The gravel popping under the bicycle’s tires had a familiar sound. The trail would soon make an abrupt turn upwards, marking the beginning of a grueling climb up miles of steep terrain. In anticipation, I pressed the button on the bike’s onboard computer, engaging the pedal assist. Immediately the motor silently relieved some of the burden of what would have been a heart-pounding ascent on a traditional trail bike.
That first ride revealed many of the reasons why e-bikes have been surging in popularity in recent years. Lighter batteries that hold a charge over hours of hard riding combined with more stylish and streamlined designs continue to appeal to many traditional cyclists. Perhaps more importantly, e-bikes are opening the door to a beloved recreational activity for older adults and seniors. Simply put, pedal assisting electric motors lower the high physical hurdle of even modest rides.
More Americans are opting for e-bikes than ever before when recreating on their public lands. As a result, the USDA Forest Service is taking a look at how e-bike use is managed on National Forests and Grasslands. Currently, e-bikes are allowed on nearly 60,000 miles of Forest Service trails, more than any other federal land management agency.
Like other emerging technologies, e-bikes pose a particularly difficult dilemma for federal land managers, who must weigh the question of equity and access against ecological, environmental, social, and other potential impacts. Increased use brings greater pressure on trail systems, wildlife, and raises the potential for conflict with other users.
In September the Forest Service issued highly anticipated updates to its guidelines on e-bike use. These proposed updates would use the existing Travel Management Rule and adopt a three-tier classification system for designating e-bikes as a motorized vehicle.
“The addition of the three-tiered classification system, along with other changes, would ensure that we protect resource values, promote the safety of all users, and minimize conflicts when managing e-bike use on National Forests and Grasslands,” said Penny Wu, Travel Management Program Manager for the USDA Forest Service. “They would strike a balance between access and minimizing effects from use.”
Each National Forest and Grassland faces a unique set of conditions and challenges. In addition, e-bikes have generated controversy among some users in some places. The proposed changes aim to provide flexibility. They would produce decisions that consider local conditions and that are grounded in the agency’s multiple use mission.
“Members of the public come to widely different conclusions regarding the uptick in e-bike use on National Forests, and folks have strong opinions on the issue,” said Wu. “With that in mind, in developing these proposed changes we wanted to ensure decision-making is kept at the local level.
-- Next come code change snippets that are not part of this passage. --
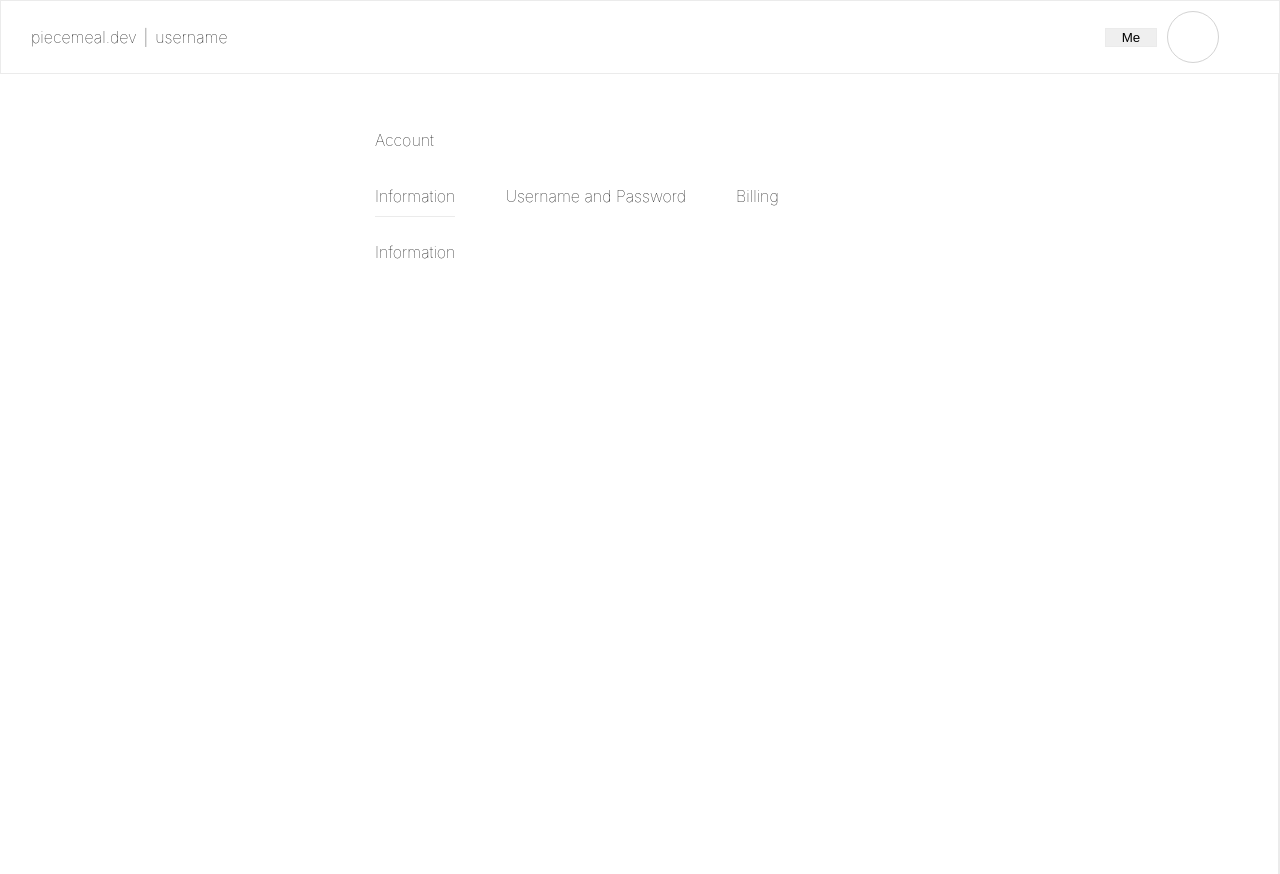
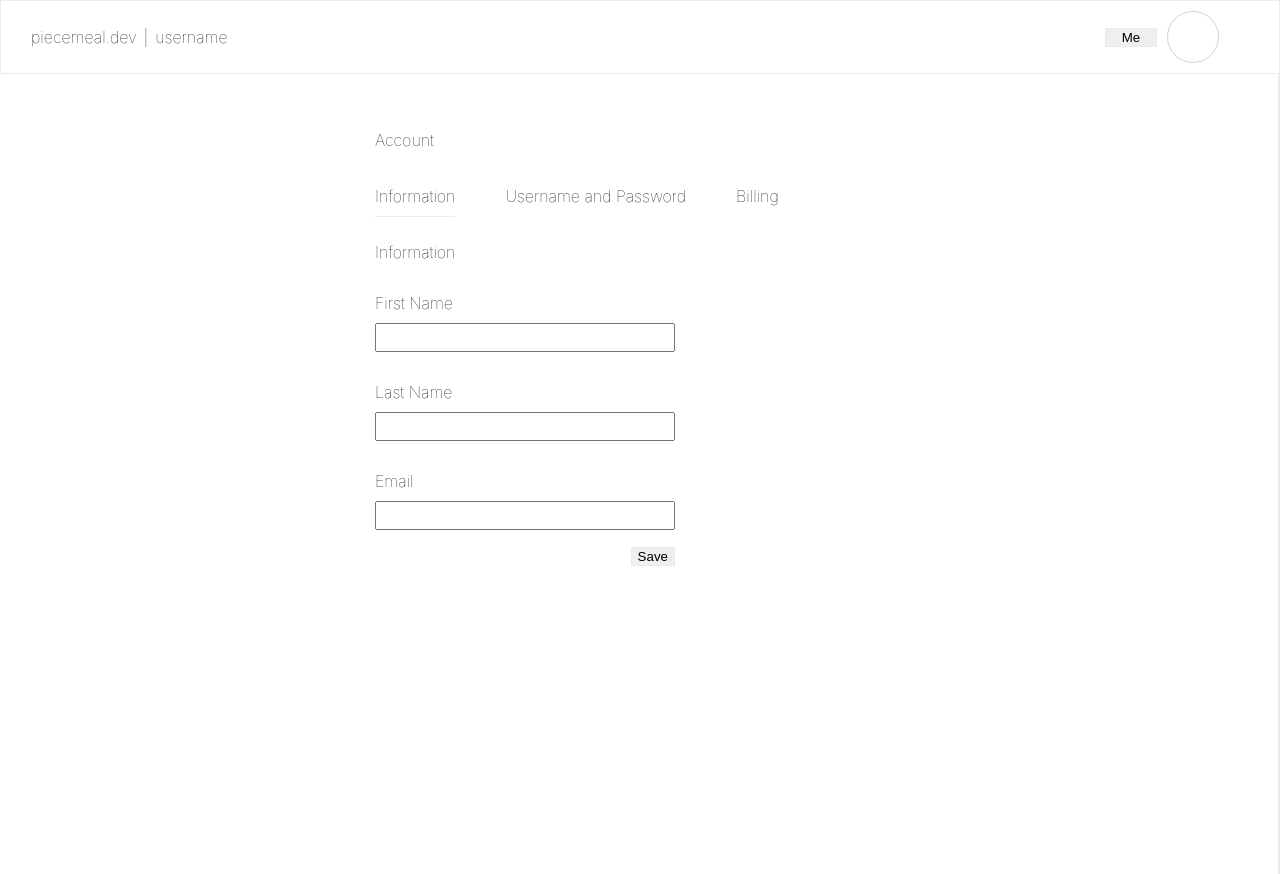
Before and after one commit to cjativa/piecemeal, a React (Create React App) app: page /user/account/information in a window 1280 px wide. Built offline with nearby package versions, Linux system fonts and the light colour scheme.

Commit message:
added fields and capturing into account information panel

```diff
--- a/src/components/account/information.tsx
+++ b/src/components/account/information.tsx
@@ -1,9 +1,41 @@
 import React, { useState } from 'react';
 
 export const Information = () => {
+    const [firstName, setFirstName] = useState('');
+    const [lastName, setLastName] = useState('');
+    const [email, setEmail] = useState('');
+
+    const onChange = (set: (value: string) => void, event: any) => {
+        const { value } = event.target;
+        set(value);
+    }
+
+    const onSave = () => {
+        console.log(
+            firstName, lastName, email
+        )
+    }
+
     return (
         <div className="information">
-            <p>Information</p>
+            <div className="information__content">
+                <p>Information</p>
+                <div className="field field--row">
+                    <label>First Name</label>
+                    <input type="text" name="first-name" value={firstName} onChange={(e) => onChange(setFirstName, e)} />
+                </div>
+                <div className="field field--row">
+                    <label>Last Name</label>
+                    <input type="text" name="last-name" value={lastName} onChange={(e) => onChange(setLastName, e)} />
+                </div>
+                <div className="field field--row">
+                    <label>Email</label>
+                    <input type="email" name="email" value={email} onChange={(e) => onChange(setEmail, e)} />
+                </div>
+                <div className="field--right">
+                    <button onClick={onSave}>Save</button>
+                </div>
+            </div>
         </div>
     )
 }
--- /dev/null
+++ b/src/scss/account/information.scss
@@ -0,0 +1,5 @@
+.information {
+    &__content {
+      width: 300px;
+    }
+  }
--- a/src/scss/styles.scss
+++ b/src/scss/styles.scss
@@ -4,12 +4,15 @@
 
 @import "./user/user.scss";
 @import "./user/profile.scss";
-@import "./user/account.scss";
 @import "./user/userNavigationBar.scss";
 @import "./user/userSideMenu.scss";
 
 @import "./project/project.scss";
 @import "./project/projectLanding.scss";
+
+@import "./user/account.scss";
+@import "./account/information.scss";
+
 
 html {
   font-style: normal;
--- a/src/scss/user/user.scss
+++ b/src/scss/user/user.scss
@@ -12,6 +12,7 @@
 
 .field {
   width: 300px;
+
   &--row {
     display: grid;
     grid-template-rows: min-content 1fr;
@@ -33,4 +34,8 @@
   &--center {
     text-align: center;
   }
+
+  &.unset-width {
+    width: 100%;
+  }
 }
```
The responsible Forest Service official who understands local conditions would be able to make an informed decision based on public involvement and environmental analysis.”
To view and make comments on the proposed updates to agency guidance on e-bikes, visit the Federal Register’s website. For questions regarding off-road vehicle use, to pick up trail maps, or to inquire about e-bikes on your local national forest or grassland, contact your local Forest Service office.